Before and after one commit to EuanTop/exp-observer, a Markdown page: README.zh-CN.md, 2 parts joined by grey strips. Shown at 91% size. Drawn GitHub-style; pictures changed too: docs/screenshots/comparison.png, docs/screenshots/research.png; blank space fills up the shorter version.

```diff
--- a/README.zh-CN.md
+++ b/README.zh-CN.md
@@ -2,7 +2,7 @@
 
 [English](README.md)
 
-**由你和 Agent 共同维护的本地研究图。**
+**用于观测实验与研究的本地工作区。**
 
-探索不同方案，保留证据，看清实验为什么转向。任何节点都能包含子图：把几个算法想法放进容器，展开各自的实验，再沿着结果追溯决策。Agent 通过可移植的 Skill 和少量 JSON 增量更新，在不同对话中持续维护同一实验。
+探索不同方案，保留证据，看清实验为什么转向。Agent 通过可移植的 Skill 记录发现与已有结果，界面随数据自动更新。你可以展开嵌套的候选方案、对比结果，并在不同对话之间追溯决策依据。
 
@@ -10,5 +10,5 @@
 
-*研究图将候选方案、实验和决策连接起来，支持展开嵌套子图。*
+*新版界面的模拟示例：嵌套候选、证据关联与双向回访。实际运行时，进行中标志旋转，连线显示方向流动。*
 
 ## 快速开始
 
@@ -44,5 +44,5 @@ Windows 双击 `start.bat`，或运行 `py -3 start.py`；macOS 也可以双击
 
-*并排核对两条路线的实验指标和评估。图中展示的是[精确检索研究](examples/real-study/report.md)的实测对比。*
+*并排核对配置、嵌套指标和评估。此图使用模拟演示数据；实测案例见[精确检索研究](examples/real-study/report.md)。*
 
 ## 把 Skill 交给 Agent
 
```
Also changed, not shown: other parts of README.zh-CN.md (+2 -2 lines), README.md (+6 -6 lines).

—————

## YOUR GOAL:
Everything in the listing should be given again word for word.

## RESULT OF THE EXERCISE:
Before and after one commit to EuanTop/exp-observer, a Markdown page: README.zh-CN.md, 2 parts joined by grey strips. Shown at 91% size. Drawn GitHub-style; pictures changed too: docs/screenshots/comparison.png, docs/screenshots/research.png; blank space fills up the shorter version.

```diff
--- a/README.zh-CN.md
+++ b/README.zh-CN.md
@@ -2,7 +2,7 @@
 
 [English](README.md)
 
-**由你和 Agent 共同维护的本地研究图。**
+**用于观测实验与研究的本地工作区。**
 
-探索不同方案，保留证据，看清实验为什么转向。任何节点都能包含子图：把几个算法想法放进容器，展开各自的实验，再沿着结果追溯决策。Agent 通过可移植的 Skill 和少量 JSON 增量更新，在不同对话中持续维护同一实验。
+探索不同方案，保留证据，看清实验为什么转向。Agent 通过可移植的 Skill 记录发现与已有结果，界面随数据自动更新。你可以展开嵌套的候选方案、对比结果，并在不同对话之间追溯决策依据。
 
@@ -10,5 +10,5 @@
 
-*研究图将候选方案、实验和决策连接起来，支持展开嵌套子图。*
+*新版界面的模拟示例：嵌套候选、证据关联与双向回访。实际运行时，进行中标志旋转，连线显示方向流动。*
 
 ## 快速开始
 
@@ -44,5 +44,5 @@ Windows 双击 `start.bat`，或运行 `py -3 start.py`；macOS 也可以双击
 
-*并排核对两条路线的实验指标和评估。图中展示的是[精确检索研究](examples/real-study/report.md)的实测对比。*
+*并排核对配置、嵌套指标和评估。此图使用模拟演示数据；实测案例见[精确检索研究](examples/real-study/report.md)。*
 
 ## 把 Skill 交给 Agent
 
```
Also changed, not shown: other parts of README.zh-CN.md (+2 -2 lines), README.md (+6 -6 lines).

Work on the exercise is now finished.